(TO DO) An exact copy of the records is required, minus the pictures they hold.

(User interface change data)
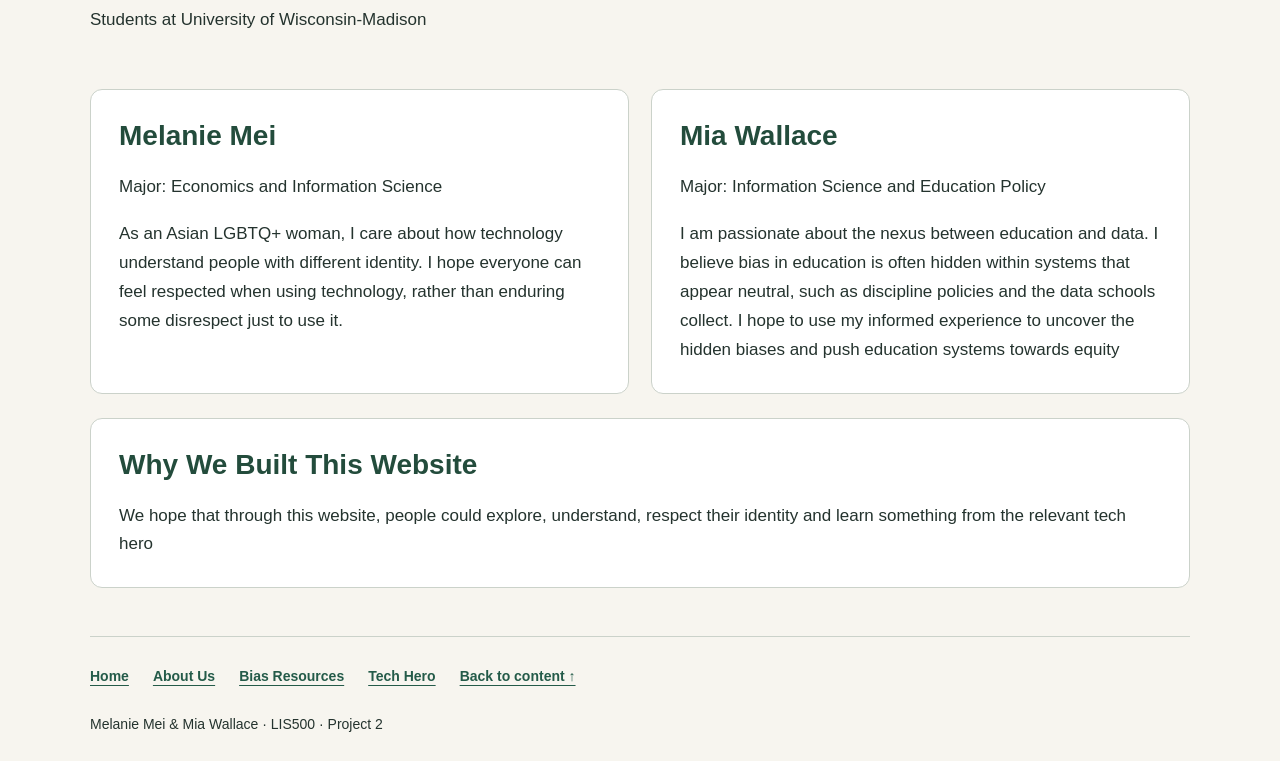
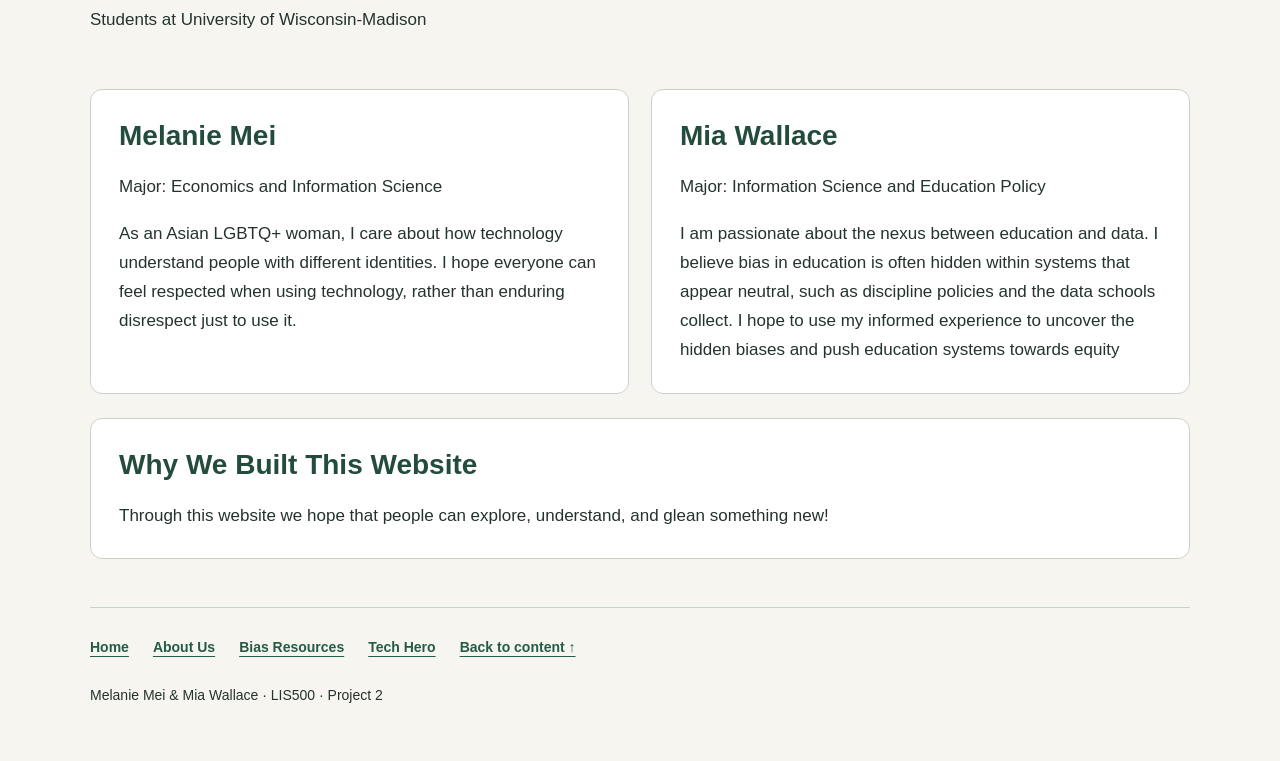
Before and after one commit to Mel000618/mel-LIS500, a plain HTML site: page about.html in a window 1280 px wide. Shown: the part 290-1051 px from the top of the page. After the commit the page ends 1022 px from the top, so only its background shows below. Drawn offline with Linux system fonts and the light colour scheme.

Commit message:
Refine text for clarity and grammatical accuracy
Corrected grammatical errors and improved clarity in the text.

```diff
--- a/about.html
+++ b/about.html
@@ -8,7 +8,7 @@
 </head>
 
 <body>
-
+<!-- White cards behind our names help the information to stand out MW-->
   <a class="skip-link" href="#main">Skip to content</a>
 
   <header>
@@ -32,7 +32,7 @@
       <section class="card">
         <h2>Melanie Mei</h2>
         <p>Major: Economics and Information Science</p>
-        <p>As an Asian LGBTQ+ woman, I care about how technology understand people with different identity. I hope everyone can feel respected when using technology, rather than enduring some disrespect just to use it. </p>
+        <p>As an Asian LGBTQ+ woman, I care about how technology understand people with different identities. I hope everyone can feel respected when using technology, rather than enduring disrespect just to use it. </p>
       </section>
 
       <section class="card">
@@ -44,7 +44,7 @@
 
     <section class="panel">
       <h2>Why We Built This Website</h2>
-      <p>We hope that through this website, people could explore, understand, respect their identity and learn something from the relevant tech hero</p>
+      <p> Through this website we hope that people can explore, understand, and glean something new! </p>
     </section>
   </main>
 
```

(WRITTEN SOLUTION)
Before and after one commit to Mel000618/mel-LIS500, a plain HTML site: page about.html in a window 1280 px wide. Shown: the part 290-1051 px from the top of the page. After the commit the page ends 1022 px from the top, so only its background shows below. Drawn offline with Linux system fonts and the light colour scheme.

Commit message:
Refine text for clarity and grammatical accuracy
Corrected grammatical errors and improved clarity in the text.

```diff
--- a/about.html
+++ b/about.html
@@ -8,7 +8,7 @@
 </head>
 
 <body>
-
+<!-- White cards behind our names help the information to stand out MW-->
   <a class="skip-link" href="#main">Skip to content</a>
 
   <header>
@@ -32,7 +32,7 @@
       <section class="card">
         <h2>Melanie Mei</h2>
         <p>Major: Economics and Information Science</p>
-        <p>As an Asian LGBTQ+ woman, I care about how technology understand people with different identity. I hope everyone can feel respected when using technology, rather than enduring some disrespect just to use it. </p>
+        <p>As an Asian LGBTQ+ woman, I care about how technology understand people with different identities. I hope everyone can feel respected when using technology, rather than enduring disrespect just to use it. </p>
       </section>
 
       <section class="card">
@@ -44,7 +44,7 @@
 
     <section class="panel">
       <h2>Why We Built This Website</h2>
-      <p>We hope that through this website, people could explore, understand, respect their identity and learn something from the relevant tech hero</p>
+      <p> Through this website we hope that people can explore, understand, and glean something new! </p>
     </section>
   </main>
 
```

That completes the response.